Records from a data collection
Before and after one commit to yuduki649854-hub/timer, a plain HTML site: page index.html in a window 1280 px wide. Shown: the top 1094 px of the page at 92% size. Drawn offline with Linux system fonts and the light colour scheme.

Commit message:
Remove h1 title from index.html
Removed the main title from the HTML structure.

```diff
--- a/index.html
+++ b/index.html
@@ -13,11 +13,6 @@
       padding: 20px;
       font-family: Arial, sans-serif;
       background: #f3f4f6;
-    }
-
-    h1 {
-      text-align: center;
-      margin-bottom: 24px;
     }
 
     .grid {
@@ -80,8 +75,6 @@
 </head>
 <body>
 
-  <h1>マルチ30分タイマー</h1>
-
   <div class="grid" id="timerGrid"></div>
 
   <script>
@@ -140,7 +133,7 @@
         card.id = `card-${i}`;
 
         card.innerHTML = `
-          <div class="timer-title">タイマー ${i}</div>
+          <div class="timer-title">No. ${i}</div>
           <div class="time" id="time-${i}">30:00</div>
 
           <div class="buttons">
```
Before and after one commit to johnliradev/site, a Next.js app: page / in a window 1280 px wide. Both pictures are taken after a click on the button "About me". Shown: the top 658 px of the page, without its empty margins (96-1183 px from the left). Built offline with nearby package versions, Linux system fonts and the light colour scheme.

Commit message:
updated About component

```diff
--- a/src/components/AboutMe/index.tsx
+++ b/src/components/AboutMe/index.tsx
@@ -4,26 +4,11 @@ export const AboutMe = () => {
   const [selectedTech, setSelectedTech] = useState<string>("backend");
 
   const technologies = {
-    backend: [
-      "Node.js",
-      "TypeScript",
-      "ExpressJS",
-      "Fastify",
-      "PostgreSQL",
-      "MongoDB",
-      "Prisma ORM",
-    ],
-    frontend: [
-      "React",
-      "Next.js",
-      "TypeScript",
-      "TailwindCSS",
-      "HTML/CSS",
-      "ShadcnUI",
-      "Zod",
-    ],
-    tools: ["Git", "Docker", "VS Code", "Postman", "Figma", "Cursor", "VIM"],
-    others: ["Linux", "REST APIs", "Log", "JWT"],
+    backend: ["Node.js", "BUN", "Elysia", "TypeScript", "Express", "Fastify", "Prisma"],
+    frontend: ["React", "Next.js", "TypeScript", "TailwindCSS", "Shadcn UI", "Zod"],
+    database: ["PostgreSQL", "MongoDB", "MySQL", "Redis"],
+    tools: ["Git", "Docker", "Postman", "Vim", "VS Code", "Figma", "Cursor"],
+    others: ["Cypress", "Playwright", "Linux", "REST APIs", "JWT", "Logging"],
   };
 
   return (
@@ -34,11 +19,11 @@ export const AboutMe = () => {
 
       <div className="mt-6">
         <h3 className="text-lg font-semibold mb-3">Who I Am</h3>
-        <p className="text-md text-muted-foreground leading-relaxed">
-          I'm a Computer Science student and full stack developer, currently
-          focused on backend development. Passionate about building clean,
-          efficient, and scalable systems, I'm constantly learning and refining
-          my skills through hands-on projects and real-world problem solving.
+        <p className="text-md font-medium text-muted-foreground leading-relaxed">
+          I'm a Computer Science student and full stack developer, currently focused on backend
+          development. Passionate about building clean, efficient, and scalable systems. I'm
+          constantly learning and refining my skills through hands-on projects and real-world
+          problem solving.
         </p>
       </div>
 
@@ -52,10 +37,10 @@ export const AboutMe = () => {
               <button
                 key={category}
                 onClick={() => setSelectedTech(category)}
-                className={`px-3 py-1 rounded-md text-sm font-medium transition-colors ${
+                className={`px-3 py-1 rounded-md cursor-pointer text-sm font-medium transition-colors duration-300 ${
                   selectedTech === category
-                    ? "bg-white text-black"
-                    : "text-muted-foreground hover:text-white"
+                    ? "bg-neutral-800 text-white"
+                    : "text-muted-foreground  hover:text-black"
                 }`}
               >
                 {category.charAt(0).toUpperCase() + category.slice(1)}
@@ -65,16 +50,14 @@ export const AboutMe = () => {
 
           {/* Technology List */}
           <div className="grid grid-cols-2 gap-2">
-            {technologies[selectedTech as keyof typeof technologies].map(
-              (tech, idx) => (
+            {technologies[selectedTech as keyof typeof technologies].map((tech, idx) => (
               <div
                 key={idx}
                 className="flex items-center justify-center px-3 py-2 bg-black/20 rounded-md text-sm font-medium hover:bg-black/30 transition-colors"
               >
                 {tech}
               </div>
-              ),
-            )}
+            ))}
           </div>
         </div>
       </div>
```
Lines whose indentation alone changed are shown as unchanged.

**Requirement:** What you give back must match the records word for word.

**Problem solution:**
Before and after one commit to yuduki649854-hub/timer, a plain HTML site: page index.html in a window 1280 px wide. Shown: the top 1094 px of the page at 92% size. Drawn offline with Linux system fonts and the light colour scheme.

Commit message:
Remove h1 title from index.html
Removed the main title from the HTML structure.

```diff
--- a/index.html
+++ b/index.html
@@ -13,11 +13,6 @@
       padding: 20px;
       font-family: Arial, sans-serif;
       background: #f3f4f6;
-    }
-
-    h1 {
-      text-align: center;
-      margin-bottom: 24px;
     }
 
     .grid {
@@ -80,8 +75,6 @@
 </head>
 <body>
 
-  <h1>マルチ30分タイマー</h1>
-
   <div class="grid" id="timerGrid"></div>
 
   <script>
@@ -140,7 +133,7 @@
         card.id = `card-${i}`;
 
         card.innerHTML = `
-          <div class="timer-title">タイマー ${i}</div>
+          <div class="timer-title">No. ${i}</div>
           <div class="time" id="time-${i}">30:00</div>
 
           <div class="buttons">
```
Before and after one commit to johnliradev/site, a Next.js app: page / in a window 1280 px wide. Both pictures are taken after a click on the button "About me". Shown: the top 658 px of the page, without its empty margins (96-1183 px from the left). Built offline with nearby package versions, Linux system fonts and the light colour scheme.

Commit message:
updated About component

```diff
--- a/src/components/AboutMe/index.tsx
+++ b/src/components/AboutMe/index.tsx
@@ -4,26 +4,11 @@ export const AboutMe = () => {
   const [selectedTech, setSelectedTech] = useState<string>("backend");
 
   const technologies = {
-    backend: [
-      "Node.js",
-      "TypeScript",
-      "ExpressJS",
-      "Fastify",
-      "PostgreSQL",
-      "MongoDB",
-      "Prisma ORM",
-    ],
-    frontend: [
-      "React",
-      "Next.js",
-      "TypeScript",
-      "TailwindCSS",
-      "HTML/CSS",
-      "ShadcnUI",
-      "Zod",
-    ],
-    tools: ["Git", "Docker", "VS Code", "Postman", "Figma", "Cursor", "VIM"],
-    others: ["Linux", "REST APIs", "Log", "JWT"],
+    backend: ["Node.js", "BUN", "Elysia", "TypeScript", "Express", "Fastify", "Prisma"],
+    frontend: ["React", "Next.js", "TypeScript", "TailwindCSS", "Shadcn UI", "Zod"],
+    database: ["PostgreSQL", "MongoDB", "MySQL", "Redis"],
+    tools: ["Git", "Docker", "Postman", "Vim", "VS Code", "Figma", "Cursor"],
+    others: ["Cypress", "Playwright", "Linux", "REST APIs", "JWT", "Logging"],
   };
 
   return (
@@ -34,11 +19,11 @@ export const AboutMe = () => {
 
       <div className="mt-6">
         <h3 className="text-lg font-semibold mb-3">Who I Am</h3>
-        <p className="text-md text-muted-foreground leading-relaxed">
-          I'm a Computer Science student and full stack developer, currently
-          focused on backend development. Passionate about building clean,
-          efficient, and scalable systems, I'm constantly learning and refining
-          my skills through hands-on projects and real-world problem solving.
+        <p className="text-md font-medium text-muted-foreground leading-relaxed">
+          I'm a Computer Science student and full stack developer, currently focused on backend
+          development. Passionate about building clean, efficient, and scalable systems. I'm
+          constantly learning and refining my skills through hands-on projects and real-world
+          problem solving.
         </p>
       </div>
 
@@ -52,10 +37,10 @@ export const AboutMe = () => {
               <button
                 key={category}
                 onClick={() => setSelectedTech(category)}
-                className={`px-3 py-1 rounded-md text-sm font-medium transition-colors ${
+                className={`px-3 py-1 rounded-md cursor-pointer text-sm font-medium transition-colors duration-300 ${
                   selectedTech === category
-                    ? "bg-white text-black"
-                    : "text-muted-foreground hover:text-white"
+                    ? "bg-neutral-800 text-white"
+                    : "text-muted-foreground  hover:text-black"
                 }`}
               >
                 {category.charAt(0).toUpperCase() + category.slice(1)}
@@ -65,16 +50,14 @@ export const AboutMe = () => {
 
           {/* Technology List */}
           <div className="grid grid-cols-2 gap-2">
-            {technologies[selectedTech as keyof typeof technologies].map(
-              (tech, idx) => (
+            {technologies[selectedTech as keyof typeof technologies].map((tech, idx) => (
               <div
                 key={idx}
                 className="flex items-center justify-center px-3 py-2 bg-black/20 rounded-md text-sm font-medium hover:bg-black/30 transition-colors"
               >
                 {tech}
               </div>
-              ),
-            )}
+            ))}
           </div>
         </div>
       </div>
```
Lines whose indentation alone changed are shown as unchanged.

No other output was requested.